Task requirements —
Look through the data that follows and work out how many lines contain the string "style". Nothing but that number should be given.

--- Supplied entries Enclosed Below ---

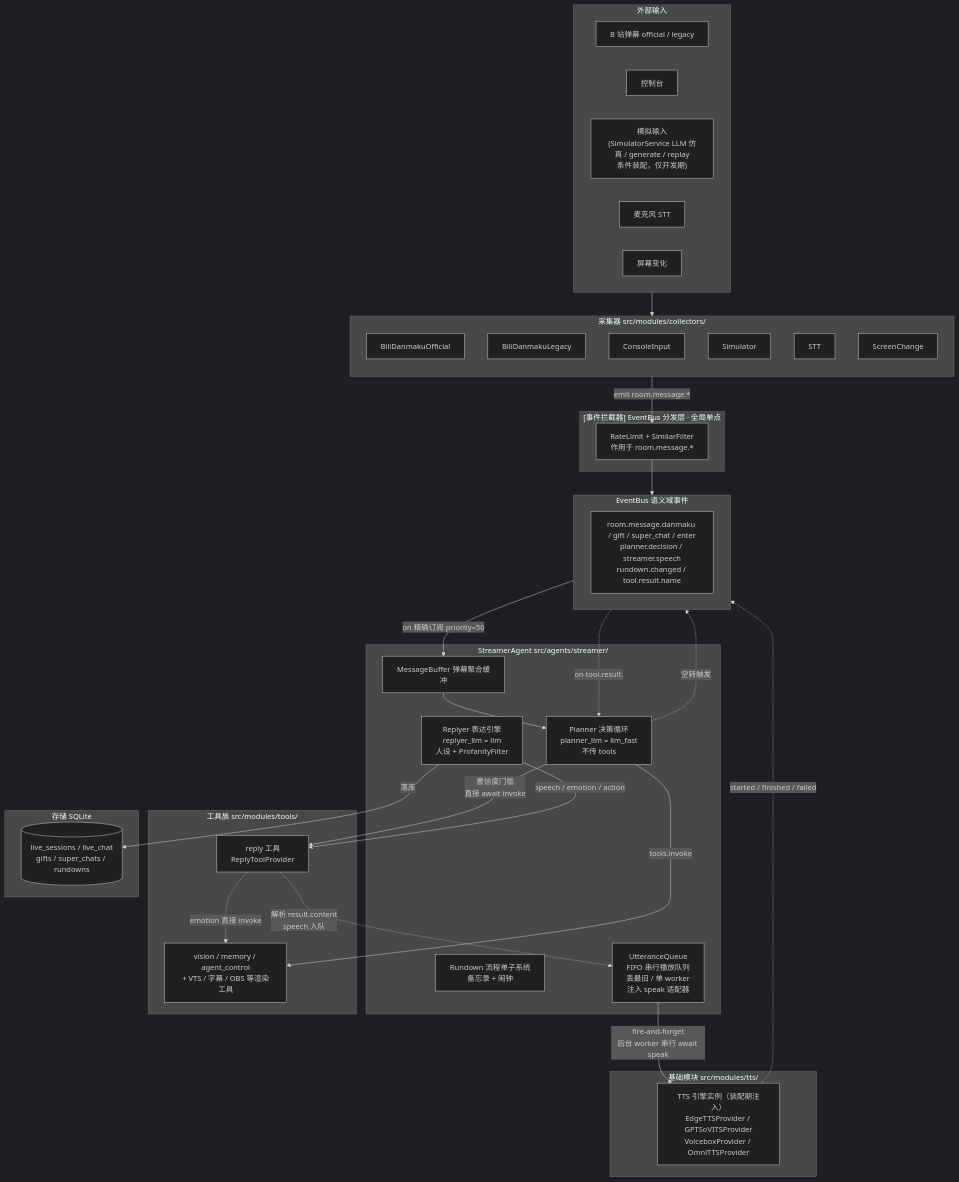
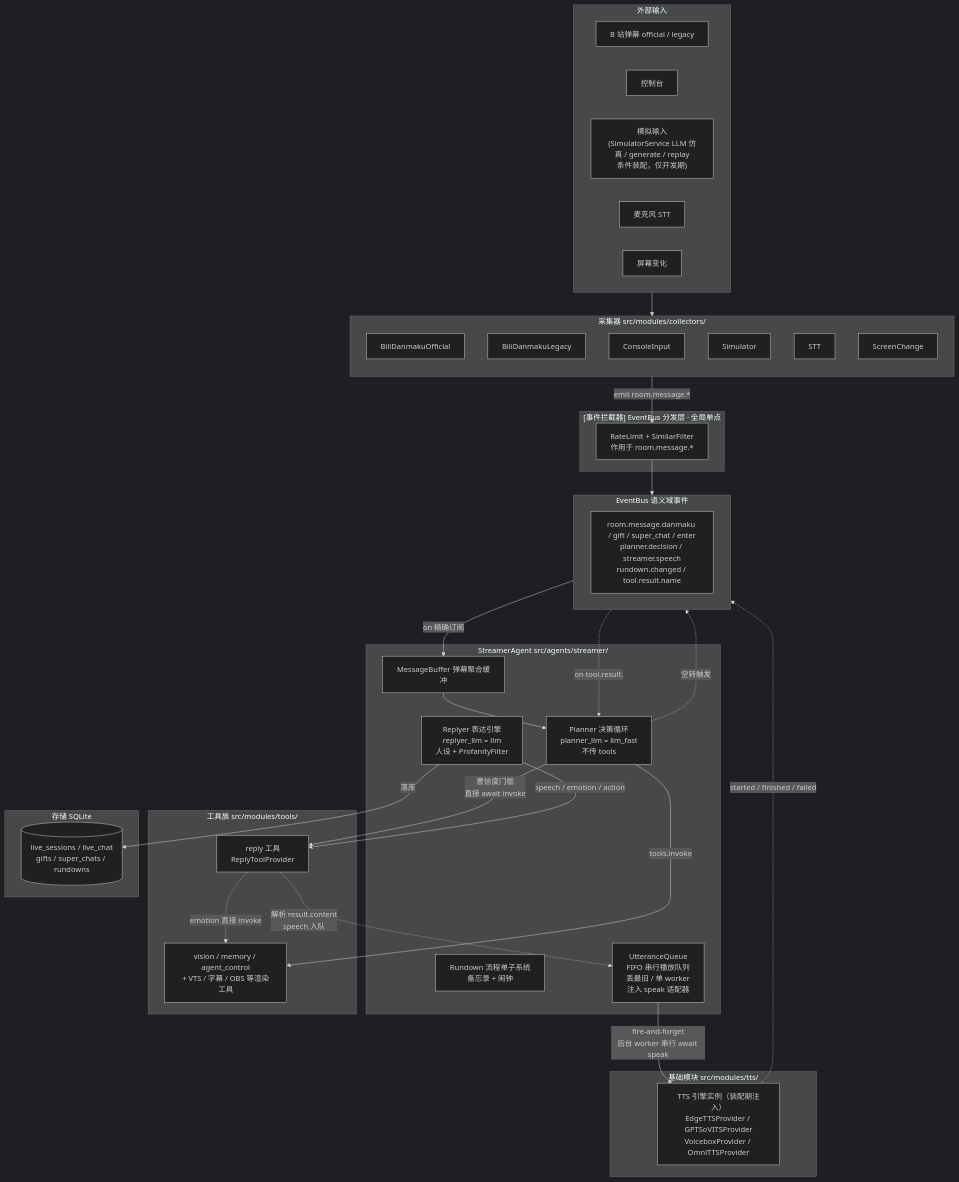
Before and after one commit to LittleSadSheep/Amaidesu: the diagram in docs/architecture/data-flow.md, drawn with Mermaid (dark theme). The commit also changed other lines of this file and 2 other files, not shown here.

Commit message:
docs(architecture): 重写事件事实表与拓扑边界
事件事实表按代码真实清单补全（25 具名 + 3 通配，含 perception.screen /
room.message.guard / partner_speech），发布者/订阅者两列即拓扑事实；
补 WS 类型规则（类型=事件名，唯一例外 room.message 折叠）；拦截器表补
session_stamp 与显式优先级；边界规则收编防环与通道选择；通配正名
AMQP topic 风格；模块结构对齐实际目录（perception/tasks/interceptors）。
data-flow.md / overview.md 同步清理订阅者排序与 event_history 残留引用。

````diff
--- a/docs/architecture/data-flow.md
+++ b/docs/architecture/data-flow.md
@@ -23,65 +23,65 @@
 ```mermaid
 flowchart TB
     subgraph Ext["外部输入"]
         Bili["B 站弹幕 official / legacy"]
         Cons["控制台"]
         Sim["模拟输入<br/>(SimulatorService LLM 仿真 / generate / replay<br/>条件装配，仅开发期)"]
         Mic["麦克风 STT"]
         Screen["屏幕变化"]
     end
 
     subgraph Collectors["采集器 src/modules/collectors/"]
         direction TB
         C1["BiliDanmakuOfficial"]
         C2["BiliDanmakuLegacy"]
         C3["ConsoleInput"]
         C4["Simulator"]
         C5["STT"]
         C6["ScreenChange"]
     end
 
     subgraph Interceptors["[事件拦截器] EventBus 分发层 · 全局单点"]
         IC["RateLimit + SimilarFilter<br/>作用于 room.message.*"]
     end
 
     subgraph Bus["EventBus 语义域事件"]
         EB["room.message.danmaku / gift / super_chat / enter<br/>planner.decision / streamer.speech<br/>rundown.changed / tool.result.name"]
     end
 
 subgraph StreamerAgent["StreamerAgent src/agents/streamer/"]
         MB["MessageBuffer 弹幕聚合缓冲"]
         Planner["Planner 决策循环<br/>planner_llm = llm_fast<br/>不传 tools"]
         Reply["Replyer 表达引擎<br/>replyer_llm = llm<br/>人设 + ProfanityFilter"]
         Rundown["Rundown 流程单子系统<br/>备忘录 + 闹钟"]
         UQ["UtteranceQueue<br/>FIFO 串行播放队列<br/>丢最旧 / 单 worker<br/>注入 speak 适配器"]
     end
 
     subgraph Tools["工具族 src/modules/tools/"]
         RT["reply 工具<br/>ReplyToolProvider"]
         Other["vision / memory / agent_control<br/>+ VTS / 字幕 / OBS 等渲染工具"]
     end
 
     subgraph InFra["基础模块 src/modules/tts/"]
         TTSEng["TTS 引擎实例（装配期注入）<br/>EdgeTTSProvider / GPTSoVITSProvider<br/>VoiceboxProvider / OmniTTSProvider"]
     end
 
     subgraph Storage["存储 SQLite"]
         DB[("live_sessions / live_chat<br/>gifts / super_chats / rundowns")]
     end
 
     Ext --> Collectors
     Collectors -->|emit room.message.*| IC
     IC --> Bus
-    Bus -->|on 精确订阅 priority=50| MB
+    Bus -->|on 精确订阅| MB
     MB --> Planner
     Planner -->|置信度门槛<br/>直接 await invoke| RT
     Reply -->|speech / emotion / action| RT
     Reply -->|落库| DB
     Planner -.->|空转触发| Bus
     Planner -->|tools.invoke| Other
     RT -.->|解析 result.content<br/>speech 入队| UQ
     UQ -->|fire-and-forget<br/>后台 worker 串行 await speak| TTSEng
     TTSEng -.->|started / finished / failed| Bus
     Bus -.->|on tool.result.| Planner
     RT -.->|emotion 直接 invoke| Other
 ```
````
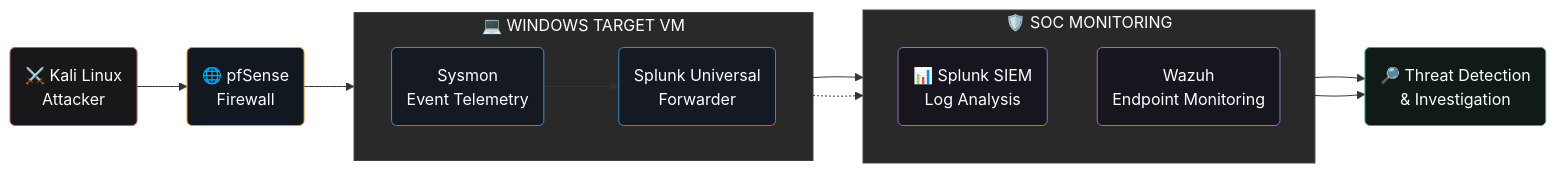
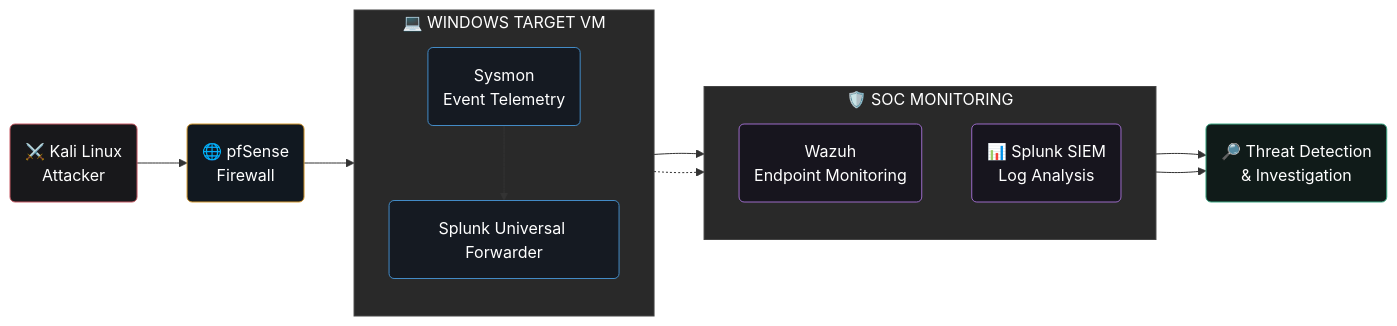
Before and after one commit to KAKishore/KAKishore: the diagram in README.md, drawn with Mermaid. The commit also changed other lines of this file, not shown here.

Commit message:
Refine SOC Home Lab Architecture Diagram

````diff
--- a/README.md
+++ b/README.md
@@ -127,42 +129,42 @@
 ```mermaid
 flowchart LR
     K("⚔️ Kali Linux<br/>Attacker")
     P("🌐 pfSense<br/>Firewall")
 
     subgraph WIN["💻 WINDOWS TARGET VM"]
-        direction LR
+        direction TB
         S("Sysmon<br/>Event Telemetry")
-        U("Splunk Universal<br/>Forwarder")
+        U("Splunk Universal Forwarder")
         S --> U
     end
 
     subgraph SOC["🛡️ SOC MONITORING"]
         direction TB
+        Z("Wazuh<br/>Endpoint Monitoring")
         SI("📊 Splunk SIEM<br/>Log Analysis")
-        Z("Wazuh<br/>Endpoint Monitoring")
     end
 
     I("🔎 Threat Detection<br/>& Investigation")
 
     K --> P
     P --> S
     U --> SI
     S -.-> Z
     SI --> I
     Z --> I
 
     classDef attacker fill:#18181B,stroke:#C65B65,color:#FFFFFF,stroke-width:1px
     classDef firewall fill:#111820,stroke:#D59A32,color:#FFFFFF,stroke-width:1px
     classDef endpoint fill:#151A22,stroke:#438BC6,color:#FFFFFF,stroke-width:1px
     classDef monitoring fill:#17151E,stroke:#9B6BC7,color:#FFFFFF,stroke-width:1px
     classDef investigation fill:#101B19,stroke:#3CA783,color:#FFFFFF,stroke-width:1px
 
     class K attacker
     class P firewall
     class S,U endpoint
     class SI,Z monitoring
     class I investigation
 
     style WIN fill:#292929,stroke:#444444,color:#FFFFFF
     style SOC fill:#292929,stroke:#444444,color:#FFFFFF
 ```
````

--- End of Enclosed Supplied entries ---

Task output —
2